Average hospital stays have fallen, resulting in increased transfers to post-acute-care facilities. Patients recovering in these facilities often require substantial clinical care, and the capabilities of the facilities to care for residents vary by facility type and access to appropriate equipment and staffing. The hospital discharge planning process and the degree of communication and collaboration between acute-care and post-acute-care providers also affect a beneficiary’s experience and the ability of providers to ensure a smooth and safe transition.

—OIG 2012 Work Plan, 1-10

With all this governmental focus on Medicare never events and hospital/post-acute care interactions, post-acute providers need to be more proactive with their partners. They must also, however, remain vigilant about similar developments under the Medicaid program. Section 2702 of the Affordable Care Act of 2010 requires CMS to issue Medicaid regulations to prohibit federal payments to states for any amounts expended for providing medical assistance for healthcare-acquired conditions in any setting, including nursing homes. Section 2702 also authorizes states to identify other provider preventable conditions for which Medicaid payments would be prohibited.

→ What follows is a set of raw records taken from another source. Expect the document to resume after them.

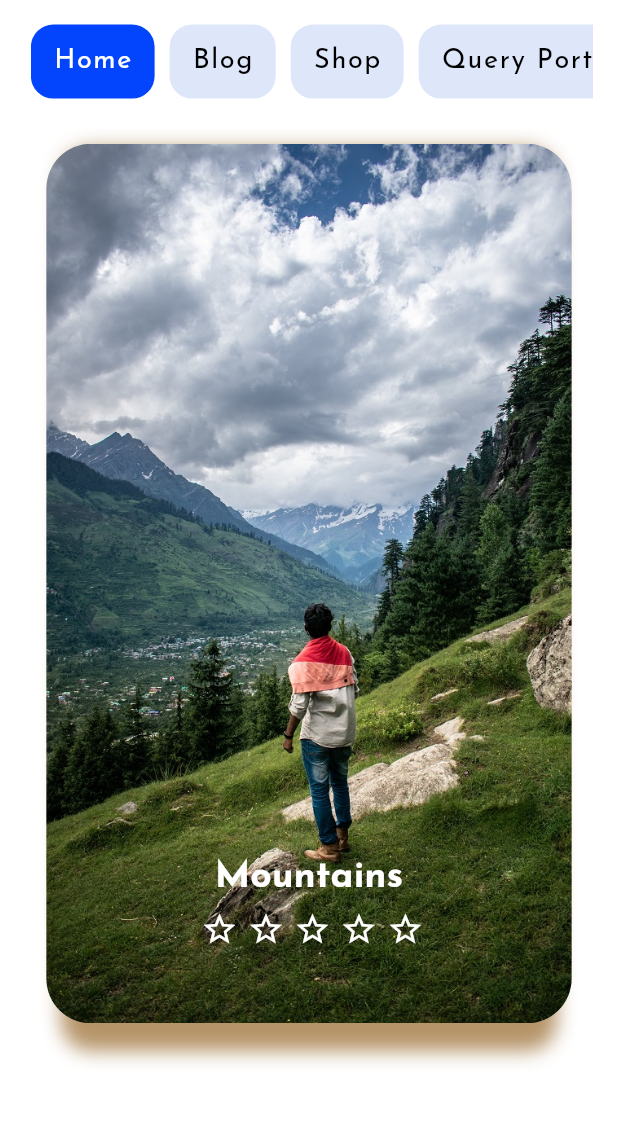
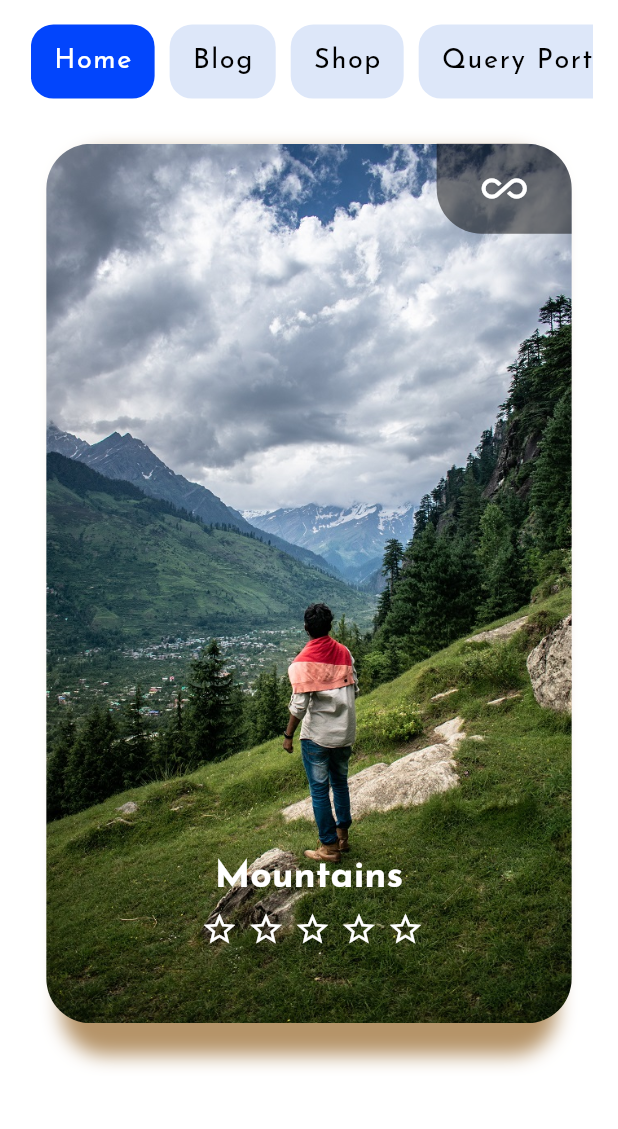
Before and after one commit to edwardmasih/Vichinoti, a Flutter app: the screen it shows after launch, on a phone screen of 412 x 824 dp, the part 100-1229 px from its top. Run offline on Flutter 3.47's test engine with Material 2 defaults, Android fonts, the phone set to English and light mode, and no system bars; drawn by our look-alikes of carousel_slider.

Commit message:
completed the carousel widget

```diff
--- a/lib/widgets/carousel_widget.dart
+++ b/lib/widgets/carousel_widget.dart
@@ -21,12 +21,12 @@ class CarouselWidget extends StatelessWidget {
         Container(
           width: MediaQuery.of(context).size.width * 0.80,
           decoration: BoxDecoration(
-            borderRadius: BorderRadius.circular(20),
+            borderRadius: BorderRadius.circular(30),
             boxShadow: [
               BoxShadow(
                   color: shadowColor.withOpacity(0.8),
                   blurRadius: 10,
-                  offset: Offset(0, 8)),
+                  offset: Offset(0, 11)),
             ],
           ),
         ),
@@ -68,10 +68,30 @@ class CarouselWidget extends StatelessWidget {
                   initialRating: 0,
                   size: 25,
                   color: Colors.white,
-                  onRated: (int value) {
-                  },
+                  onRated: (int value) {},
                 ),
               ],
+            ),
+          ),
+        ),
+        Positioned(
+          right: 5,
+          top: 5,
+          child: Container(
+            width: 90,
+            height: 60,
+            alignment: Alignment.center,
+            decoration: BoxDecoration(
+              color: Colors.black54.withOpacity(0.5),
+              borderRadius: BorderRadius.only(
+                topRight: Radius.circular(30),
+                bottomLeft: Radius.circular(30),
+              ),
+            ),
+            child: Icon(
+              Icons.all_inclusive,
+              color: Colors.white,
+              size: 30,
             ),
           ),
         ),
```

This new national policy requires states to adopt Medicaid nonpayment policies for hospitals that are at least as stringent as existing Medicare nonpayment policies for HACs that are not present on admission. Thus, post-acute providers may find themselves under similar scrutiny for their Medicaid residents who transfer to a hospital.

On June 6, 2011, CMS issued final regulations entitled, “National Policy to Prohibit Medicaid Payment for Provider Preventable Conditions,” 76 Fed.Reg. 32816. These regulations establish the framework within which states must work if they desire to establish Medicaid nonpayment policies for other provider preventable conditions. Under the new regulations, an other provider preventable conditionis a condition that occurs in any healthcare setting, including an outpatient hospital, nursing facility or ambulatory surgery center that:

●  is identified in the state plan;

●  has been found by the state, based upon a review of medical literature by qualified professionals, to be reasonably preventable through the application of procedures supported by evidence-based guidelines;

●  has a negative consequence for the beneficiary; and

●  is auditable.

Additionally, the regulations require that for an event to be an other provider preventable condition, it must otherwise result in an increase in Medicaid payment. Accordingly, any state that chooses to implement a system to deny Medicaid payments for an other provider preventable condition must have a process that can reasonably isolate for nonpayment the portion of the payment directly related to the treatment for, and related to, the condition.

Given the complexities of most state Medicaid payment systems for LTC providers, complying with these requirements will be challenging. CMS has recognized the inherent problems that may be encountered by states trying to develop such systems for nursing facilities and has required that all states obtain CMS approval through the State Plan Amendment process. CMS has also encouraged states to work very closely with affected provider groups.

The intricacies of this new regulation and its implications will be discussed in an upcoming article.

Paula G. Sanders, Esquire, is a Principal in Post & Schell’s national healthcare practice. She represents clients on both substantive and procedural aspects of health facility regulation, licensure, compliance and other issues. Sanders is also a member of the legal committees of the American Health Care Association and LeadingAge. For more information, visit

Topics: Articles , Facility management , Medicare/Medicaid , Regulatory Compliance